GIVEN DATA —
━━━━━━━━━━
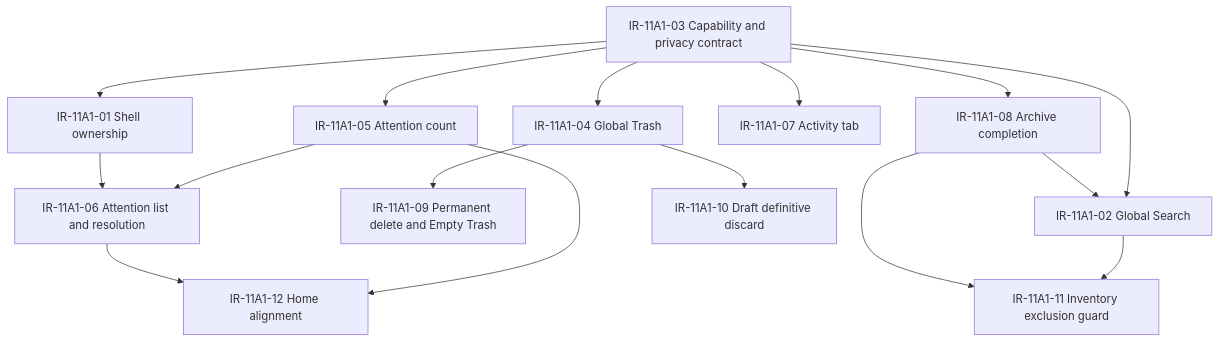
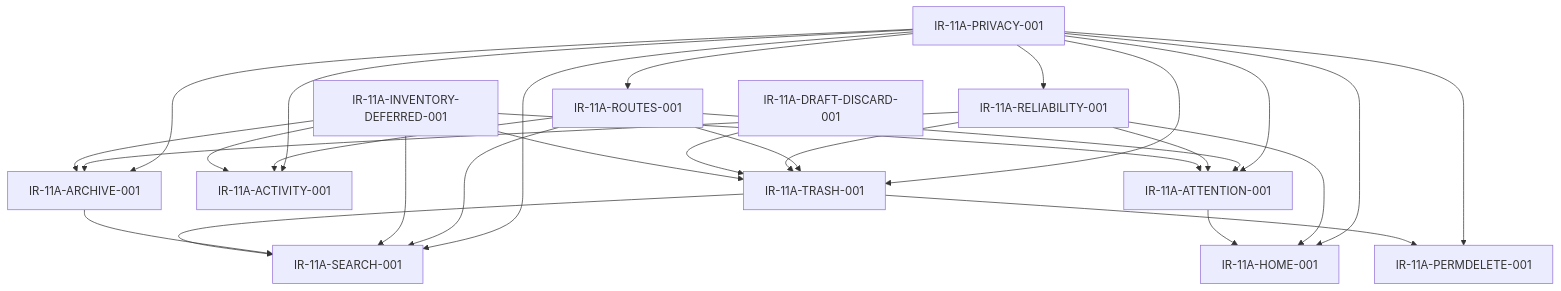
Before and after one commit to xeyroxpagode/Family-Hub-Own: the diagram in docs/implementation/planner/M11_11A_1_GLOBAL_SURFACES_TECHNICAL_READINESS_AUDIT.md, drawn with Mermaid. The commit also changed other lines of this file, not shown here.

Commit message:
docs(planner): correct global surfaces readiness audit

````diff
--- a/docs/implementation/planner/M11_11A_1_GLOBAL_SURFACES_TECHNICAL_READINESS_AUDIT.md
+++ b/docs/implementation/planner/M11_11A_1_GLOBAL_SURFACES_TECHNICAL_READINESS_AUDIT.md
@@ -1100,18 +1266,44 @@
 ```mermaid
 flowchart TD
-  A["IR-11A1-03 Capability and privacy contract"] --> B["IR-11A1-01 Shell ownership"]
-  A --> C["IR-11A1-02 Global Search"]
-  A --> D["IR-11A1-04 Global Trash"]
-  A --> E["IR-11A1-05 Attention count"]
-  A --> F["IR-11A1-07 Activity tab"]
-  A --> G["IR-11A1-08 Archive completion"]
-  D --> H["IR-11A1-09 Permanent delete and Empty Trash"]
-  E --> I["IR-11A1-06 Attention list and resolution"]
-  B --> I
-  G --> C
-  C --> J["IR-11A1-11 Inventory exclusion guard"]
-  G --> J
-  E --> K["IR-11A1-12 Home alignment"]
-  I --> K
-  D --> L["IR-11A1-10 Draft definitive discard"]
+  PRIV["IR-11A-PRIVACY-001"]
+  ROUTES["IR-11A-ROUTES-001"]
+  REL["IR-11A-RELIABILITY-001"]
+  DRAFT["IR-11A-DRAFT-DISCARD-001"]
+  INV["IR-11A-INVENTORY-DEFERRED-001"]
+  SEARCH["IR-11A-SEARCH-001"]
+  ATT["IR-11A-ATTENTION-001"]
+  ACT["IR-11A-ACTIVITY-001"]
+  ARCH["IR-11A-ARCHIVE-001"]
+  TRASH["IR-11A-TRASH-001"]
+  PERM["IR-11A-PERMDELETE-001"]
+  HOME["IR-11A-HOME-001"]
+
+  PRIV --> ROUTES
+  PRIV --> REL
+  PRIV --> SEARCH
+  PRIV --> ATT
+  PRIV --> ACT
+  PRIV --> ARCH
+  PRIV --> TRASH
+  PRIV --> PERM
+  PRIV --> HOME
+
+  ROUTES --> SEARCH
+  ROUTES --> ATT
+  ROUTES --> ACT
+  ROUTES --> TRASH
+  REL --> ATT
+  REL --> ARCH
+  REL --> TRASH
+  REL --> HOME
+  DRAFT --> TRASH
+  INV --> SEARCH
+  INV --> ATT
+  INV --> ACT
+  INV --> ARCH
+  INV --> TRASH
+  ARCH --> SEARCH
+  TRASH --> SEARCH
+  TRASH --> PERM
+  ATT --> HOME
 ```
````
━━━━━━━━━━
Type the records out again in full, exactly, with each picture omitted.

Before and after one commit to xeyroxpagode/Family-Hub-Own: the diagram in docs/implementation/planner/M11_11A_1_GLOBAL_SURFACES_TECHNICAL_READINESS_AUDIT.md, drawn with Mermaid. The commit also changed other lines of this file, not shown here.

Commit message:
docs(planner): correct global surfaces readiness audit

````diff
--- a/docs/implementation/planner/M11_11A_1_GLOBAL_SURFACES_TECHNICAL_READINESS_AUDIT.md
+++ b/docs/implementation/planner/M11_11A_1_GLOBAL_SURFACES_TECHNICAL_READINESS_AUDIT.md
@@ -1100,18 +1266,44 @@
 ```mermaid
 flowchart TD
-  A["IR-11A1-03 Capability and privacy contract"] --> B["IR-11A1-01 Shell ownership"]
-  A --> C["IR-11A1-02 Global Search"]
-  A --> D["IR-11A1-04 Global Trash"]
-  A --> E["IR-11A1-05 Attention count"]
-  A --> F["IR-11A1-07 Activity tab"]
-  A --> G["IR-11A1-08 Archive completion"]
-  D --> H["IR-11A1-09 Permanent delete and Empty Trash"]
-  E --> I["IR-11A1-06 Attention list and resolution"]
-  B --> I
-  G --> C
-  C --> J["IR-11A1-11 Inventory exclusion guard"]
-  G --> J
-  E --> K["IR-11A1-12 Home alignment"]
-  I --> K
-  D --> L["IR-11A1-10 Draft definitive discard"]
+  PRIV["IR-11A-PRIVACY-001"]
+  ROUTES["IR-11A-ROUTES-001"]
+  REL["IR-11A-RELIABILITY-001"]
+  DRAFT["IR-11A-DRAFT-DISCARD-001"]
+  INV["IR-11A-INVENTORY-DEFERRED-001"]
+  SEARCH["IR-11A-SEARCH-001"]
+  ATT["IR-11A-ATTENTION-001"]
+  ACT["IR-11A-ACTIVITY-001"]
+  ARCH["IR-11A-ARCHIVE-001"]
+  TRASH["IR-11A-TRASH-001"]
+  PERM["IR-11A-PERMDELETE-001"]
+  HOME["IR-11A-HOME-001"]
+
+  PRIV --> ROUTES
+  PRIV --> REL
+  PRIV --> SEARCH
+  PRIV --> ATT
+  PRIV --> ACT
+  PRIV --> ARCH
+  PRIV --> TRASH
+  PRIV --> PERM
+  PRIV --> HOME
+
+  ROUTES --> SEARCH
+  ROUTES --> ATT
+  ROUTES --> ACT
+  ROUTES --> TRASH
+  REL --> ATT
+  REL --> ARCH
+  REL --> TRASH
+  REL --> HOME
+  DRAFT --> TRASH
+  INV --> SEARCH
+  INV --> ATT
+  INV --> ACT
+  INV --> ARCH
+  INV --> TRASH
+  ARCH --> SEARCH
+  TRASH --> SEARCH
+  TRASH --> PERM
+  ATT --> HOME
 ```
````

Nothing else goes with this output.